The specific planting date in fall is determined by where you live. Plant in December if you live at the other end of the scale (warmer climate), in zone 8. For those in between, plant in October or November. Heights range from 2 to 5 feet, depending on variety, and alliums typically flower in late spring to early summer. Alliums are available for all plant hardiness zones. Petunias are normally planted as annuals, so you can grow them in every plant hardiness zone. They are perennial in USDA hardiness zones 10 and 11. Petunias are commonly used in hanging baskets, window boxes and as bedding plants. There are dozens of petunia cultivars with purple flowers, and more are introduced each season. Purple petunias say "royalty," not only with their color (purple is the color of royalty) but also with the fine, velvety texture of their petals. The flowers that go by the common name of columbine include several Aquilegia species, including many cultivars of Aquiliegia vulgaris that have violet or purple flowers. New cultivars are introduced regularly, but some with notable purple or lavender flowers include Aquilegia vulgaris '' Double Clementine Purple' with large double blossoms, Aquilegia vulgaris ‘Winky Purple-White,’ with white and purple blossoms, and Aquilegia vulgaris ‘Clementine Dark Purple,’ with fluffy double-pedal flowers. As a group, the columbines have delicate flowers that appear in April and May. Aquilegia vulgaris and its cultivars are suitable for growing in USDA hardiness zones 3 to 8, in sunny to partial shade locations. They work well in cottage gardens and rock gardens. The terms larkspur and delphinium are sometimes used interchangeably, but each is actually a different genus within the Ranunculaceae family of plants. True larkspur s are annual flowers ( Consolida ajacis is the most common species grown in gardens) that are different from perennial delphinium ( Delphinium spp .). The two types share a similarity in appearance, thanks to their shared family heritage. Unlike delphiniums, which are temperamental, hard-to-grow perennial plants, annual larkspurs are quite easy-to-grow, tough, hardy flowers. They grow to about 3 feet in height and do best in ordinary moist garden soil. Although they are annual plants, larkspur may self-seed freely, producing plants year after year. Be aware that larkspurs are poisonous, so be careful planting them where pets and children will be present. Larkspur grows quickly from seed, blooming in spring and summer. Lobelia is an annual flower that blooms from summer through the first frost. There are numerous varieties of lobelia plants, but the cultivars providing blue/purple flowers are usually Lobelia eranus. They begin blooming in mid-summer and continue to the first frost.

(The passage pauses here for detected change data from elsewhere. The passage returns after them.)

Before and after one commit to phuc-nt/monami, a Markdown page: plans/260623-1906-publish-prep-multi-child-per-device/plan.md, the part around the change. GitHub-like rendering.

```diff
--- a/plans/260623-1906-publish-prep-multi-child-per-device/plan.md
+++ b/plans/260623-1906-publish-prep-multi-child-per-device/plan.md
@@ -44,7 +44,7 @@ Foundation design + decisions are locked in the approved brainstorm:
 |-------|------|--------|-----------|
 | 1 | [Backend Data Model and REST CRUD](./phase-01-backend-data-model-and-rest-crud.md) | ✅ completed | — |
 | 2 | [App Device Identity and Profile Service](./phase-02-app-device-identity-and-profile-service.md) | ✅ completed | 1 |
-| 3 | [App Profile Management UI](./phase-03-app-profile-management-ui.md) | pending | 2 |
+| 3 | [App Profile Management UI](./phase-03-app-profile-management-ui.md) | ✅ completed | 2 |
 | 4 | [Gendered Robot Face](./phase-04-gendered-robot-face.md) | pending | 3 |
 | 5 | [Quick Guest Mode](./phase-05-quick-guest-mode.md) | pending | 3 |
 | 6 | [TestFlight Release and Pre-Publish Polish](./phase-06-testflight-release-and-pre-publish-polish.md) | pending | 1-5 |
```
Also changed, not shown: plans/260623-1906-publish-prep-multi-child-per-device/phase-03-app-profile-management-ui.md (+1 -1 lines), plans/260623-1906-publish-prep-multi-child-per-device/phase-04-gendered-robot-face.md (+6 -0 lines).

Lobelia flowers tend toward the blue side rather than true purple; some common varieties include Lobelia erinus ‘Bella Aqua’, Lobelia erinus ‘Bella Aqua,' and Lobelia erinus ‘Hot Water Blue,' all growing 10 to 12 inches tall. The classic deep purple perennial clematis is 'Jackmanii,' a flowering vine that grows well in USDA hardiness zones 3 to 8, producing large 7-inch wide, deep purple flowers in mid summer. There are dozens of other clematis that produce purple/lavender blooms, including: Clematis ‘Warszawska Nike,’ is a 10-foot vine that flowers with deep purple in late spring to early summer, then again in fall. Clematis ‘Etoile Violette,’ grows to 12 feet and produces dark purple, velvety flowers throughout the summer. Clematis ‘Kingfisher,’ produces lavender flowers in May and June, then again in September. Clematis ‘Picardy,’ has smaller, but more profuse flowers than most other varieties. Most clematis are hardy in USDA hardiness zones 3 to 8. A trick to success with clematis vines is growing the plants in sunlight but keeping the roots cool.
This may be achieved by mulching the root areas or planting low plants over the root zone to provide ground shade. Some types flower on the previous season's wood, others on new growth. Make sure you know what type of clematis vines you have before pruning them.